That criticism was on display earlier this month at the annual meeting of the National Association for College Admission Counseling (NACAC), Scott Jaschik reports for Inside Higher Ed.
The coalition plans to create a new platform for applicants. As early as ninth grade, high school students would begin collecting examples of their work into what was originally dubbed a "portfolio." Students could share these portfolios with others—community organizers or even colleges themselves—to get feedback before applying. Finally, that portfolio would become a significant part of the application once the student is ready to enter college.
Coalition organizers say the platform would help them reach low-income students and those without access to robust college admissions counseling.
But critics say the platform is too complicated and will create precisely the opposite outcome: it will favor wealthy students with ample access to counselors and other resources.
"I can tell you at my well-to-do private high school, we'll set up advisory meetings twice a semester, starting freshman year, for students to look through all of their work, talk to me about what should go in their portfolio … My kids are going to have shiny, full, beautiful portfolios," one director of college counseling posted to a NACAC listserv.
Related: Want to know if applicants will succeed? Try giving them a personality quiz.
"Any tool that is somewhat complicated in the college admissions process automatically advantages those who are already advantaged. And this tool sounds somewhat complicated," he added.
Since announcing the platform, coalition leaders have stopped referring to the applications as "portfolios" and are now calling them "virtual college lockers."

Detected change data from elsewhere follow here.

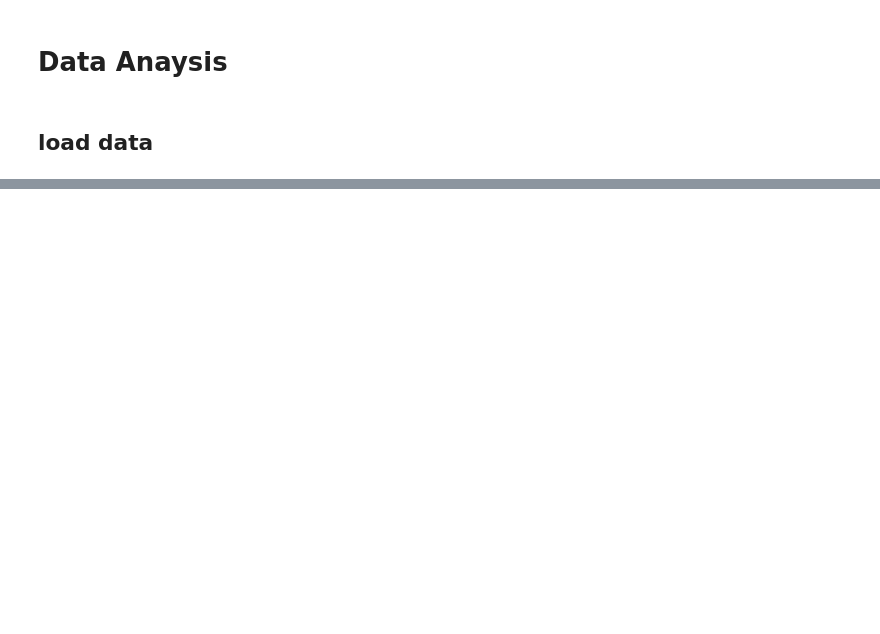
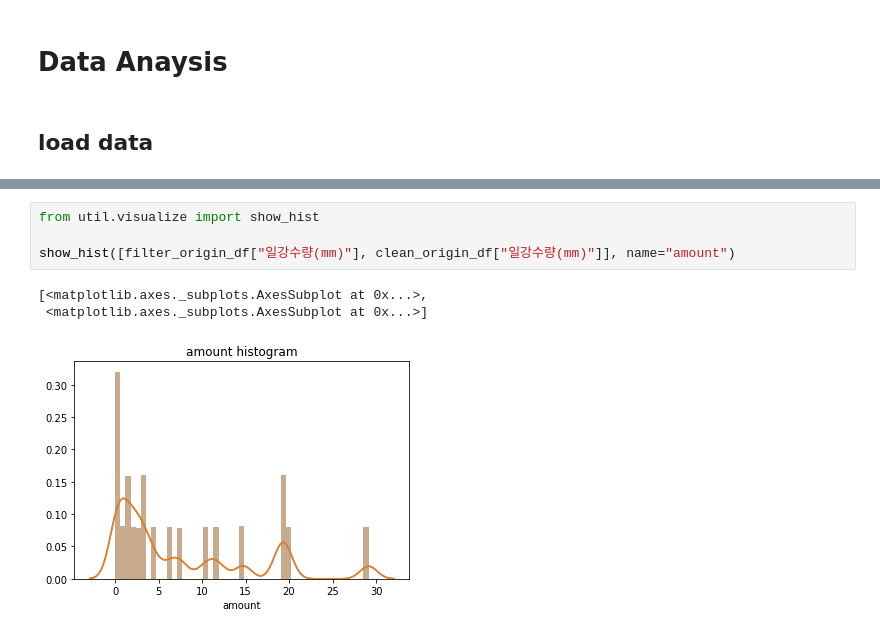
Before and after one commit to meowpunch/bobsim-research, a Jupyter notebook: src/main/python/data_analysis.ipynb, the cells around one changed output, grey strips where cells are left out. Cells and saved outputs as stored; diff of their text form; blank space fills up the shorter version.

```diff
--- a/src/main/python/data_analysis.ipynb
+++ b/src/main/python/data_analysis.ipynb
@@ -103,0 +111,8 @@ memory usage: 6.5 MB
+# %%
+from util.visualize import show_hist
+
+show_hist([filter_origin_df["일강수량(mm)"], clean_origin_df["일강수량(mm)"]], name="amount")
+# %% [output]
+[<matplotlib.axes._subplots.AxesSubplot at 0x...>,
+ <matplotlib.axes._subplots.AxesSubplot at 0x...>]
+[figure, added]
```
Also changed, not shown: parts of 17 cells of this notebook, 3 other files.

At one point during the session, speakers cited concerns that they intended to characterize as unfounded. Yet Jaschik reports that the audience broke out into loud applause when several of the supposedly unfounded concerns were named, including that wealthy students will have an advantage and the process will be more complicated.
For some admissions leaders, the new platform did not seem so new. "What this system seems to be is to continue to focus on selectivity rather than on finding the right college for an individual student," Robert Massa, SVP for enrollment and institutional planning at Drew University, told Inside Higher Ed. "It will, by human nature, likely become a competitive tool," he said. "And perhaps worst of all, free or not, the most sophisticated student will likely be the most active—not those who are currently underserved."
In a letter last week to high school counselors, the coalition said that it will push back the platform start date from January to April.
According to the coalition's letter, it is pushing back the launch date "to allow for more time to engage and answer questions and for counselors to be closer to finishing their work with the current senior class" (Jaschik, Inside Higher Ed, 10/5; "Quick Takes," Inside Higher Ed, 10/8).
Next in Today's Briefing
When texts by men dominate, is it surprising that fewer women enter the field?